This church was built in 1875 and is a typical example of rural New Zealand churches of its era. It is still in use and beautifully preserved and maintained outside and in. This part of the North Island was originally settled by Europeans who purchased the land from local Maori and opened up large sheep runs. This was achieved peacefully because the local iwi believed that European settlement would offer them protections against the aggressions of the Taranaki tribes, and because some important tribal chiefs were converted to Christianity by William Colenso.
This church was built as a chapel for a single farm and its workers. That is why it is not in a village. This history reminds me of many estate churches in England - for example that at Parham in West Sussex where my son got married.

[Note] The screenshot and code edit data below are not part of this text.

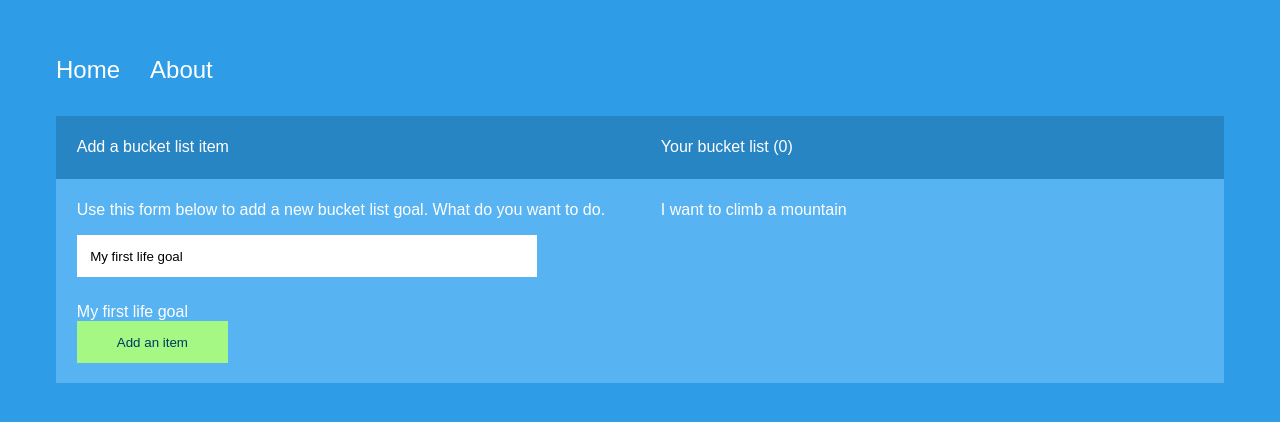
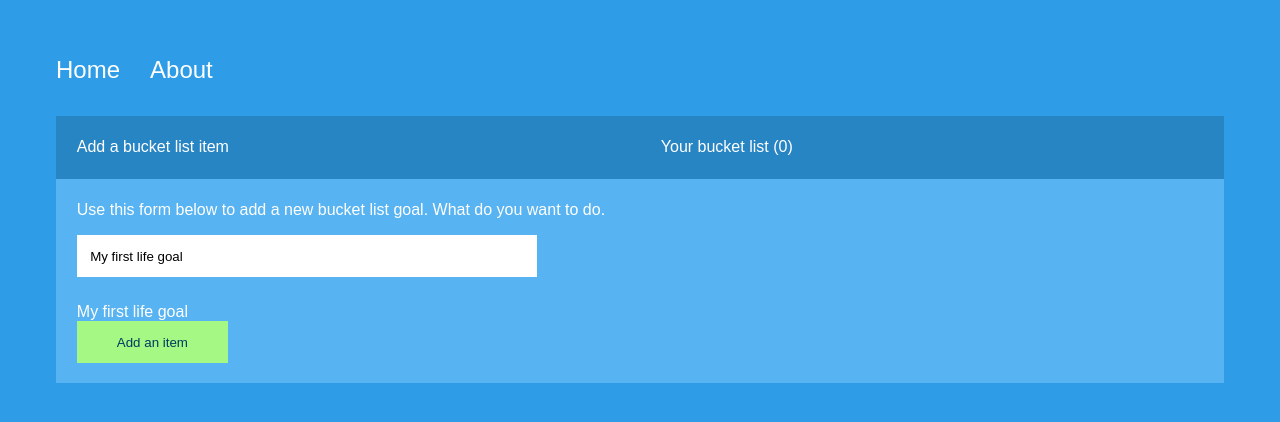
Before and after one commit to bobkoby5i/intro-angular-goals, an Angular app: page / in a window 1280 px wide. Shown: the top 422 px of the page. Built offline with nearby package versions, Linux system fonts and the light colour scheme.

Commit message:
iteration

```diff
--- a/src/app/home/home.component.html
+++ b/src/app/home/home.component.html
@@ -17,8 +17,8 @@
     </div>
 
     <div class="col">
-        <p class="life -container">
-            I want to climb a mountain
+        <p class="life -container" *ngFor="let goal of goals">
+            {{ goal }}
         </p>
     </div>
 </div>
```
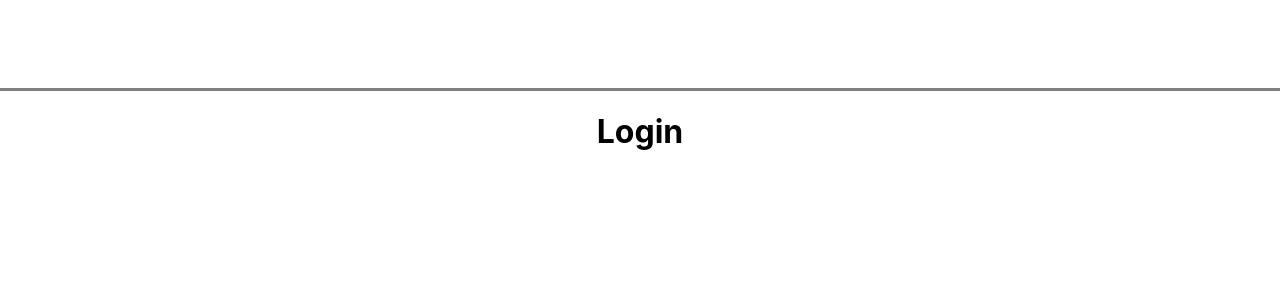
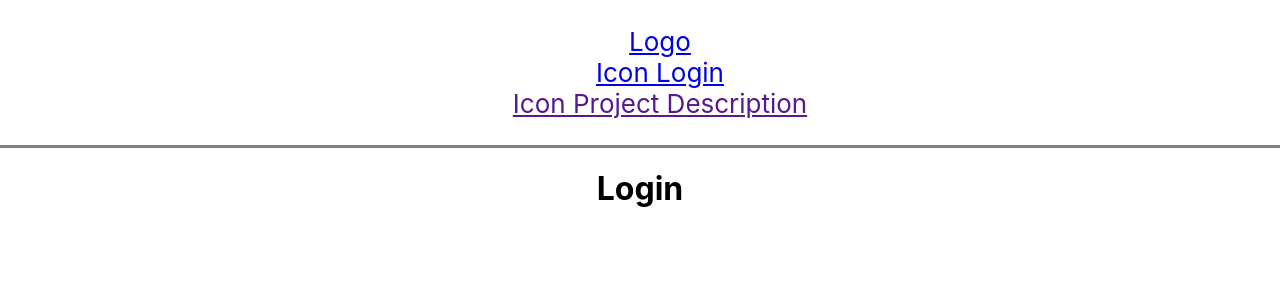
Before and after one commit to axelkouassi/korera-ui, a React (Create React App) app: page / in a window 1280 px wide. Shown: the top 300 px of the page. Built offline with nearby package versions, Linux system fonts and the light colour scheme.

Commit message:
Creation of navbar with three headers leading to various path through react-router-dom link.

```diff
--- a/src/components/Header.js
+++ b/src/components/Header.js
@@ -1,18 +1,20 @@
+import { Link } from "react-router-dom";
 function Header() {
   return (
     <header className="App-header">
-      {/* <img src={logo} className="App-logo" alt="logo" />
-        <p>
-          Edit <code>src/App.js</code> and save to reload.
-        </p>
-        <a
-          className="App-link"
-          href="https://reactjs.org"
-          target="_blank"
-          rel="noopener noreferrer"
-        >
-          Learn React
-        </a> */}
+      <nav>
+        <ul>
+          <li>
+            <Link to="/">Logo</Link>
+          </li>
+          <li>
+            <Link to="/">Icon Login</Link>
+          </li>
+          <li>
+            <Link>Icon Project Description</Link>
+          </li>
+        </ul>
+      </nav>
     </header>
   );
 }
```
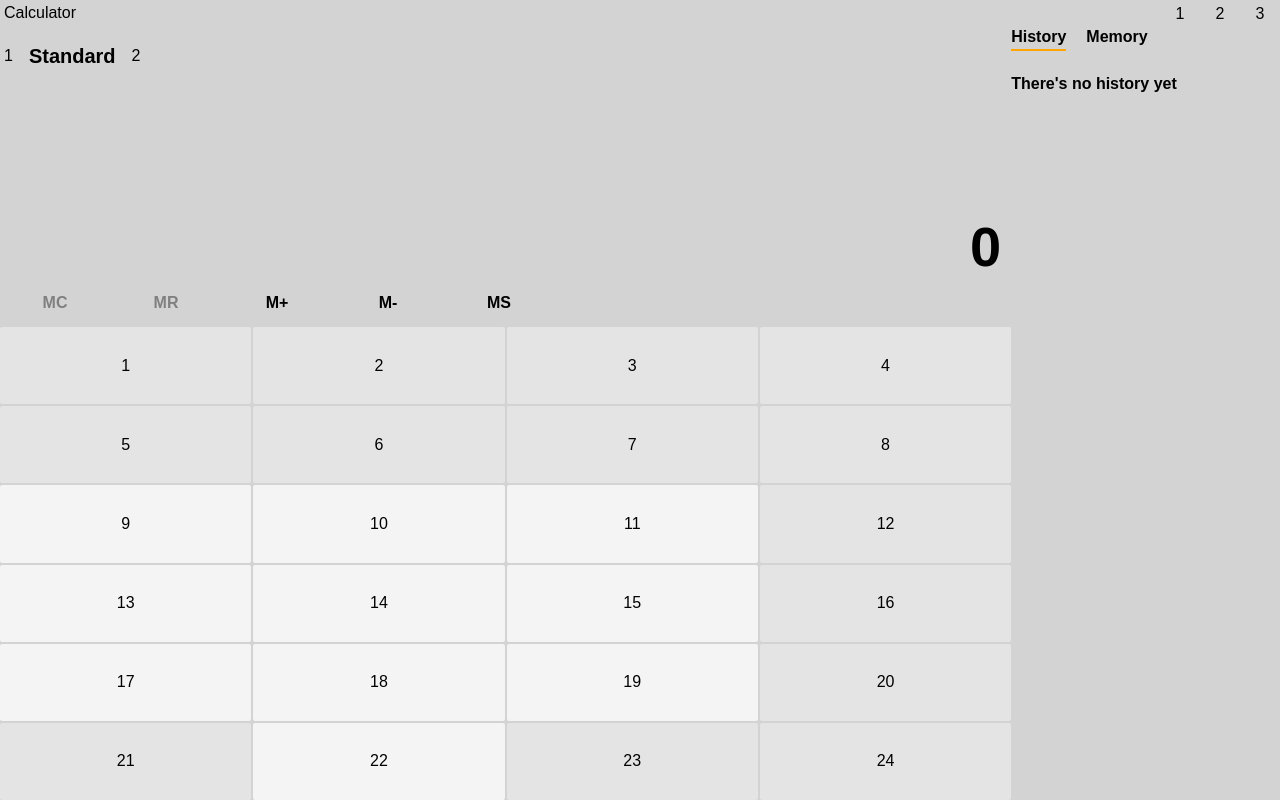
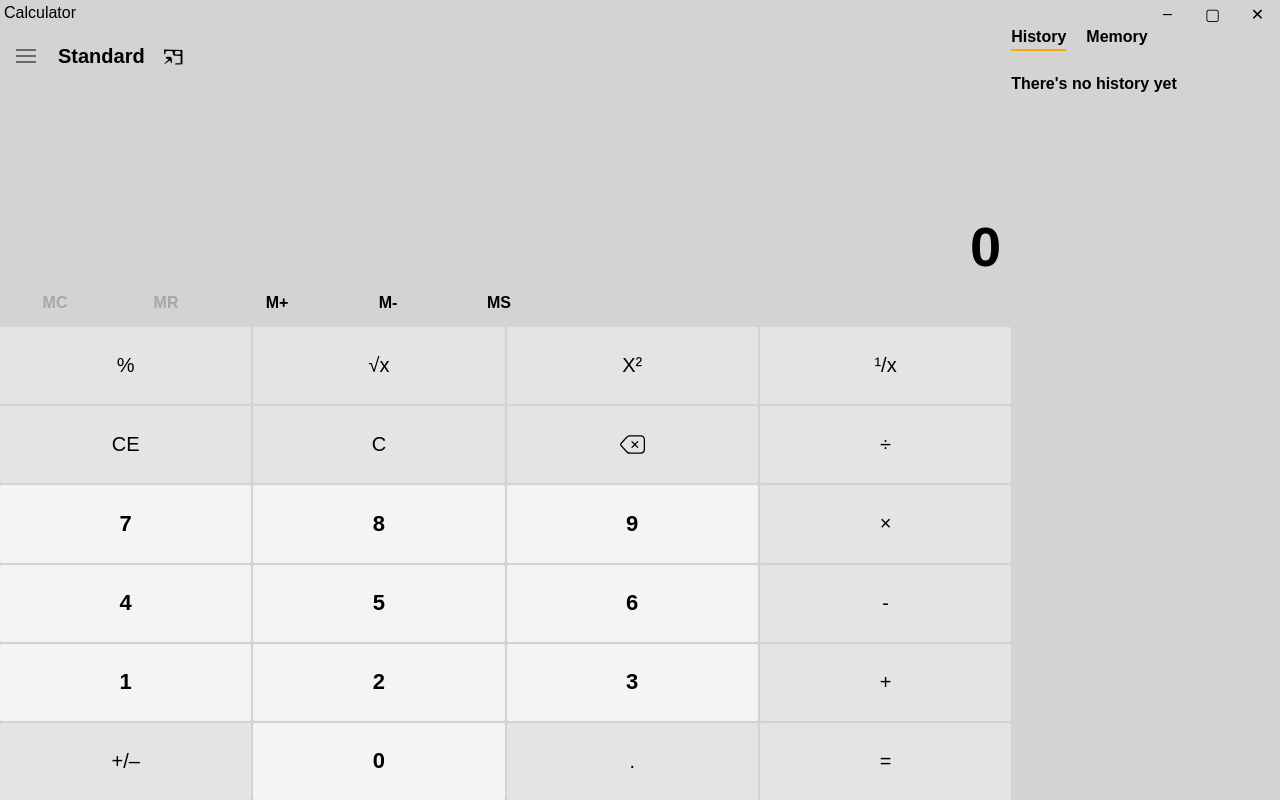
Before and after one commit to Ali-Sdg90/Calculator-YouTube-Tutorial, a plain HTML site: page index.html in a window 1280 px wide. Drawn offline with Linux system fonts and the light colour scheme.

Commit message:
Add chapter 4 code

```diff
--- a/index.html
+++ b/index.html
@@ -11,9 +11,9 @@
             <div class="left-section">Calculator</div>
 
             <div class="right-section">
-                <div>1</div>
-                <div>2</div>
-                <div class="close-btn">3</div>
+                <div>–</div>
+                <div>▢</div>
+                <div class="close-btn">✕</div>
             </div>
         </div>
 
@@ -27,9 +27,9 @@
         </div>
 
         <div class="standard-section">
-            <div>1</div>
+            <div class="standard-left-icon"></div>
             <div class="standard-text">Standard</div>
-            <div>2</div>
+            <div class="standard-right-icon"></div>
         </div>
 
         <div class="calculation-section">
@@ -45,30 +45,35 @@
         </div>
 
         <div class="key-section">
-            <div>1</div>
-            <div>2</div>
-            <div>3</div>
-            <div>4</div>
-            <div>5</div>
-            <div>6</div>
-            <div>7</div>
-            <div>8</div>
+            <div>%</div>
+            <div>√x</div>
+            <div>X²</div>
+            <div>¹/x</div>
+
+            <div>CE</div>
+            <div>C</div>
+            <div class="delete-btn"></div>
+            <div>÷</div>
+
+            <div class="number-btn">7</div>
+            <div class="number-btn">8</div>
             <div class="number-btn">9</div>
-            <div class="number-btn">10</div>
-            <div class="number-btn">11</div>
-            <div>12</div>
-            <div class="number-btn">13</div>
-            <div class="number-btn">14</div>
-            <div class="number-btn">15</div>
-            <div>16</div>
-            <div class="number-btn">17</div>
-            <div class="number-btn">18</div>
-            <div class="number-btn">19</div>
-            <div>20</div>
-            <div>21</div>
-            <div class="number-btn">22</div>
-            <div>23</div>
-            <div>24</div>
+            <div>×</div>
+
+            <div class="number-btn">4</div>
+            <div class="number-btn">5</div>
+            <div class="number-btn">6</div>
+            <div>-</div>
+
+            <div class="number-btn">1</div>
+            <div class="number-btn">2</div>
+            <div class="number-btn">3</div>
+            <div>+</div>
+
+            <div>+/–</div>
+            <div class="number-btn">0</div>
+            <div>.</div>
+            <div>=</div>
         </div>
     </body>
 </html>
--- a/style.css
+++ b/style.css
@@ -32,7 +32,7 @@ div.top-nav .left-section {
     padding: 4px;
 }
 div.top-nav div.right-section div {
-    width: 40px;
+    width: 45px;
     display: flex;
     justify-content: center;
     align-items: center;
@@ -75,12 +75,38 @@ div.top-nav div.right-section div:active {
     grid-area: standard;
     display: flex;
     align-items: center;
-    gap: 16px;
-    padding-left: 4px;
+    gap: 12px;
+    padding-left: 6px;
 }
 .standard-text {
     font-size: 20px;
     font-weight: 600;
+}
+.standard-left-icon {
+    width: 40px;
+    height: 40px;
+    background-image: url("./images/menu-icon.svg");
+    background-repeat: no-repeat;
+    background-position: center;
+    background-size: 20px;
+    transition: background-color 0.15s;
+    border-radius: 4px;
+    cursor: pointer;
+}
+.standard-left-icon:hover {
+    background-color: rgb(201, 201, 201) !important;
+}
+.standard-left-icon:active {
+    background-color: rgb(194, 194, 194) !important;
+}
+
+.standard-right-icon {
+    width: 30px;
+    height: 30px;
+    background-image: url("./images/standard-icon.svg");
+    background-repeat: no-repeat;
+    background-position: center;
+    background-size: 36px;
 }
 
 /* calculation-section */
@@ -104,8 +130,16 @@ div.top-nav div.right-section div:active {
     font-weight: 600;
 }
 .m-btns-section .disable {
-    color: gray;
+    color: rgb(167, 167, 167);
+    cursor: default;
 }
+.m-btns-section .disable:hover {
+    background-color: transparent !important;
+}
+.m-btns-section .disable:active {
+    background-color: transparent !important;
+}
+
 .m-btns-section div {
     width: 110px;
     display: flex;
@@ -116,10 +150,10 @@ div.top-nav div.right-section div:active {
     cursor: pointer;
 }
 .m-btns-section div:hover {
-    background-color: rgb(201, 201, 201) !important;
+    background-color: rgb(201, 201, 201);
 }
 .m-btns-section div:active {
-    background-color: rgb(194, 194, 194) !important;
+    background-color: rgb(194, 194, 194);
 }
 
 /* key-section  */
@@ -138,6 +172,7 @@ div.top-nav div.right-section div:active {
     border-radius: 2px;
     transition: background-color 0.15s;
     cursor: pointer;
+    font-size: 20px;
 }
 .key-section div:hover {
     background-color: rgb(201, 201, 201) !important;
@@ -147,4 +182,11 @@ div.top-nav div.right-section div:active {
 }
 .key-section div.number-btn {
     background-color: rgb(244, 244, 244);
+    font-size: 22px;
+    font-weight: 600;
 }
+.delete-btn {
+    background-image: url("./images/delete-icon.svg");
+    background-repeat: no-repeat;
+    background-position: center;
+}
```
Also changed, not shown: images/delete-icon.svg (added), images/menu-icon.svg (added), images/standard-icon.svg (added).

We couldn't get inside because it was locked, but the interior woodwork is a must for a return visit!